"Buenos dias", "buenas noches" -- this was the first words in a foreign language I heard in my life, as a three-year old boy growing up in developing post-war Western Germany, where the first gastarbeiters had arrived from Spain. Fascinated by the strange sounds, I tried to get to know some more languages, the only opportunity being TV courses of English and French -- there was no foreign language education for pre-teen school children in Germany yet in those days. Read more
To find some answers Tim Machan explores the language's present and past, and looks ahead to its futures among the one and a half billion people who speak it. His search is fascinating and important, for definitions of English have influenced education and law in many countries and helped shape the identities of those who live in them.
This volume provides a new perspective on the evolution of the special language of medicine, based on the electronic corpus of Early Modern English Medical Texts, containing over two million words of medical writing from 1500 to 1700.
Konjugationsklassenwandel [Conjugation class change]
Prinzipien des Ab-, Um- und Ausbaus verbalflexivischer Allomorphie in germanischen Sprachen
Conjugation classes, e.g. strong verbs with change of vowel versus weak
verbs with a t-suffix to express tense represent formal differentiations
without functional equivalent. Thus, at first glance, they appear to
complicate the language system. This study shows that conjugation classes
by no means must be necessarily downgraded in the history of Germanic
languages but rather maintained and reorganized.

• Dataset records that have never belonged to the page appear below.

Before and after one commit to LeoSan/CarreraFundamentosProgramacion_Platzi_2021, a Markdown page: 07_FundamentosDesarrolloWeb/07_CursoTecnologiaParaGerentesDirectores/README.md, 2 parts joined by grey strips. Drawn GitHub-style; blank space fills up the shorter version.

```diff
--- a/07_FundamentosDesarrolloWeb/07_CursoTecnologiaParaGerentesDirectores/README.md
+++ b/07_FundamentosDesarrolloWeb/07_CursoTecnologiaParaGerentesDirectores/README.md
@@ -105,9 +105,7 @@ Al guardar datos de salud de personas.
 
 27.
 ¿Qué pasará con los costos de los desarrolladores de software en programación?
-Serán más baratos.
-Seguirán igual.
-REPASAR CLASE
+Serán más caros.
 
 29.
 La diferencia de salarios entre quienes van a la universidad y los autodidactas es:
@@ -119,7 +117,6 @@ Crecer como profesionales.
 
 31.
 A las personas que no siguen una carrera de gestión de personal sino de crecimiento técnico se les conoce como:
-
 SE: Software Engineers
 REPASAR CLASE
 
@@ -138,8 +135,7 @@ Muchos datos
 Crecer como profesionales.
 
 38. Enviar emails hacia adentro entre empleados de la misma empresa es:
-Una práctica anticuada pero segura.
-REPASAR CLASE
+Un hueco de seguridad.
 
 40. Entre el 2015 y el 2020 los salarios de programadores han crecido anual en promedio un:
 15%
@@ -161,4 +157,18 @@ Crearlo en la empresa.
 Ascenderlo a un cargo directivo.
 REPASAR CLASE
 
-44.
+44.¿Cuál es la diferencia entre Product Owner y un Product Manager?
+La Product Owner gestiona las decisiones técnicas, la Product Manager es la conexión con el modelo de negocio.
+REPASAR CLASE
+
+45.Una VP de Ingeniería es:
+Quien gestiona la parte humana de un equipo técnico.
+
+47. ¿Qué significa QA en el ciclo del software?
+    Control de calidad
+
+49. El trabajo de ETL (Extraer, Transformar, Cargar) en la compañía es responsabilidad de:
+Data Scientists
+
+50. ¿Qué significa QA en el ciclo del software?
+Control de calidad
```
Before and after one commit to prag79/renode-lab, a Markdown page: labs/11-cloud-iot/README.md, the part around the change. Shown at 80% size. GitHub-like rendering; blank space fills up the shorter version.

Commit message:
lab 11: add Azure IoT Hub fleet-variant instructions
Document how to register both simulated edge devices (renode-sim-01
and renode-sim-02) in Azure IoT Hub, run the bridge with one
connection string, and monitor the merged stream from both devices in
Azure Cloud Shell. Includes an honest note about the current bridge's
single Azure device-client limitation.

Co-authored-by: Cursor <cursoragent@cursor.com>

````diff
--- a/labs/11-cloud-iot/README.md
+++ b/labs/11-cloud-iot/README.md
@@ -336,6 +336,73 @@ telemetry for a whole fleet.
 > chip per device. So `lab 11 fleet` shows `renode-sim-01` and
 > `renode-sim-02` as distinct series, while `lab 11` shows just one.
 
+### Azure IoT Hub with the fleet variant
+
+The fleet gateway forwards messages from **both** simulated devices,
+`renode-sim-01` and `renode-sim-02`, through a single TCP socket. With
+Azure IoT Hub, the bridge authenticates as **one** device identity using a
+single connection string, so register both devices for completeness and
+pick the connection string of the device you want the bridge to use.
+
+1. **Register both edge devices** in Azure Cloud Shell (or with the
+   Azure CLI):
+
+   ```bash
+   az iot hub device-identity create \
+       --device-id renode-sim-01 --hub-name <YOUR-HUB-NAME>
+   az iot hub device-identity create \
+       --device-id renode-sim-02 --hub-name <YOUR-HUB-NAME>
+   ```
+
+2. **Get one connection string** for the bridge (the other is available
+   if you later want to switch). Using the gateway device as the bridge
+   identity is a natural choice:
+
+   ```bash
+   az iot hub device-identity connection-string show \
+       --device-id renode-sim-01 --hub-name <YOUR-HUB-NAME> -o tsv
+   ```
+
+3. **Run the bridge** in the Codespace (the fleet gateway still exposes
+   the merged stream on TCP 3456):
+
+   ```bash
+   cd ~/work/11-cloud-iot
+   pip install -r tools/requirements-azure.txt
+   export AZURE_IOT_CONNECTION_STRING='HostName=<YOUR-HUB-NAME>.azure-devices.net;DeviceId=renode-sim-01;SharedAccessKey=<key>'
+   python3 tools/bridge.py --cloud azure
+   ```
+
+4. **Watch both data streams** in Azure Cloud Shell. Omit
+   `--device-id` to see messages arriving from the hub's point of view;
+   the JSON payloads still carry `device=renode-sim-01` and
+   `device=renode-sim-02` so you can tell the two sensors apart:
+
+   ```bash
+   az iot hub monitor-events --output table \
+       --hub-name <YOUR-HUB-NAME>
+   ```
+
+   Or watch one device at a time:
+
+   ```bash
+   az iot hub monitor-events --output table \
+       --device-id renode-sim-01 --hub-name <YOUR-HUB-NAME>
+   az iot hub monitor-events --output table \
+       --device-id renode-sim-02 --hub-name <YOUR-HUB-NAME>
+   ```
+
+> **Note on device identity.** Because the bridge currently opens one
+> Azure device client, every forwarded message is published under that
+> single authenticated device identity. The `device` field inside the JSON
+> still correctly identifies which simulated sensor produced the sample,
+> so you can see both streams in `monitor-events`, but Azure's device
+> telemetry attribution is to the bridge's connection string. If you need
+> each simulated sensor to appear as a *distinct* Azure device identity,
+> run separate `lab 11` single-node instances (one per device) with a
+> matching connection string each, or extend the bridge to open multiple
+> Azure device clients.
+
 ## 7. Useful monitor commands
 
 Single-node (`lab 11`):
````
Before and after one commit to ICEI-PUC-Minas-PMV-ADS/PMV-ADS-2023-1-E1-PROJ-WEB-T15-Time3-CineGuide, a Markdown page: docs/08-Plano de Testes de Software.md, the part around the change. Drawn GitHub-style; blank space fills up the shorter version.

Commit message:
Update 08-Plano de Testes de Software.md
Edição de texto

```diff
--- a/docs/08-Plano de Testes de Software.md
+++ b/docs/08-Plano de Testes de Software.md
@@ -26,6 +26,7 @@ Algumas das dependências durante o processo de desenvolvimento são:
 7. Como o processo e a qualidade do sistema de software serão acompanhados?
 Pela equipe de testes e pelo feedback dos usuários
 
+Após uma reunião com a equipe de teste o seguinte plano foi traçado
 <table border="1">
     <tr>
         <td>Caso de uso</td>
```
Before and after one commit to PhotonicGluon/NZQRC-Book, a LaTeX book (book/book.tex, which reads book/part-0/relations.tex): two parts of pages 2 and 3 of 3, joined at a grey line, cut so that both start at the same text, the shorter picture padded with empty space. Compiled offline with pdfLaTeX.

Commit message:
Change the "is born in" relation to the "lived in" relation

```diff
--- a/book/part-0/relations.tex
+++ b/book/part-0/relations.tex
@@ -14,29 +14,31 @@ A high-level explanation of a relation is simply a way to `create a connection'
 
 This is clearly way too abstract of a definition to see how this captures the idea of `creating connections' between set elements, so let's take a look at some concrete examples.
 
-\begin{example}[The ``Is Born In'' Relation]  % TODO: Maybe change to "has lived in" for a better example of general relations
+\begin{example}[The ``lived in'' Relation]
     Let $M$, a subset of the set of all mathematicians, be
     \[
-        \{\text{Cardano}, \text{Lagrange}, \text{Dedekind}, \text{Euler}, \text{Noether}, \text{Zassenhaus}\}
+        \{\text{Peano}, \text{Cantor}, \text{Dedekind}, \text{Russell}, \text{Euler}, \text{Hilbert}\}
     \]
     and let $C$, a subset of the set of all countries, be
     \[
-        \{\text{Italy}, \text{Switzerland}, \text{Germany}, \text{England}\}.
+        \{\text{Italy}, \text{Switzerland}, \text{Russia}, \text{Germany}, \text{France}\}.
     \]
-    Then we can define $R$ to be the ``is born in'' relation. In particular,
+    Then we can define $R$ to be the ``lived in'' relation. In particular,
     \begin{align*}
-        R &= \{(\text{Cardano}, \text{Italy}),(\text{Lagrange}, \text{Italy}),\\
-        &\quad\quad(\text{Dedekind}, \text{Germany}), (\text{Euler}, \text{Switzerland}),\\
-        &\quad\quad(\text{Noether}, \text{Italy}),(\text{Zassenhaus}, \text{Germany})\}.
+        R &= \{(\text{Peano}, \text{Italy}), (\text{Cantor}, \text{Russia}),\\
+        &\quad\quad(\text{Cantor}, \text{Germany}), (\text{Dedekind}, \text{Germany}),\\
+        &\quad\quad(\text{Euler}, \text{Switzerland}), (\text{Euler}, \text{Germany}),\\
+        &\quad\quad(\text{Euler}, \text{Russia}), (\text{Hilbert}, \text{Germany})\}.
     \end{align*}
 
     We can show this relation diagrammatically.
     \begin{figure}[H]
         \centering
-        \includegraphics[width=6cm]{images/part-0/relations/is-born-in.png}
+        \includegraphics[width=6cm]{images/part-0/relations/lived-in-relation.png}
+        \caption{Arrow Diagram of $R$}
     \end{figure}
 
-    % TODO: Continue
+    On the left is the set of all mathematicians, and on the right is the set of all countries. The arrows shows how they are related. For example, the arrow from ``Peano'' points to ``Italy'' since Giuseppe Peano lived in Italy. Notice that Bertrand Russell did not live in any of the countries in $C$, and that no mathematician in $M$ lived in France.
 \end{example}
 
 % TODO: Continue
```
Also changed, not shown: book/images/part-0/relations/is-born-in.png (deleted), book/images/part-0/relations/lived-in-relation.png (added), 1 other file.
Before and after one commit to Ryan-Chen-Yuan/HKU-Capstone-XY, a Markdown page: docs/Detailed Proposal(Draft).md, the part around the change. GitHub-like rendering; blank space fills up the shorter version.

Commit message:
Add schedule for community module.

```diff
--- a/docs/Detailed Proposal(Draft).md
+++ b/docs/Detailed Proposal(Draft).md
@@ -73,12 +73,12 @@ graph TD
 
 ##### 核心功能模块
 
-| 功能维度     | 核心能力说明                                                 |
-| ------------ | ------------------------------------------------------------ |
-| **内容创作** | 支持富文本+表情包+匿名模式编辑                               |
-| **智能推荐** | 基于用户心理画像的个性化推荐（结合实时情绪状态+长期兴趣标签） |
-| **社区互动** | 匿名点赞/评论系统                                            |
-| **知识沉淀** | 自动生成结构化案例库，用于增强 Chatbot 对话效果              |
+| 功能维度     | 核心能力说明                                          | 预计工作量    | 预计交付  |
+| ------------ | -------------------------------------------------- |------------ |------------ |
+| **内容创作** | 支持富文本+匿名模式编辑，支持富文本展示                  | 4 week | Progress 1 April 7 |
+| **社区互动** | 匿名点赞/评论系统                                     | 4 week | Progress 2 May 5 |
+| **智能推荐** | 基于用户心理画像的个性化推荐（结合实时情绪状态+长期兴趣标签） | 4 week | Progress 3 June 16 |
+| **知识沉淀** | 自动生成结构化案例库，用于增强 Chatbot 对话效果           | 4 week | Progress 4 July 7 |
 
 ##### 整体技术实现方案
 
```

On the other hand it shows
that their change is not arbitrary but steered by principles, e.g. linked
functionally to grammatical categories such as tense.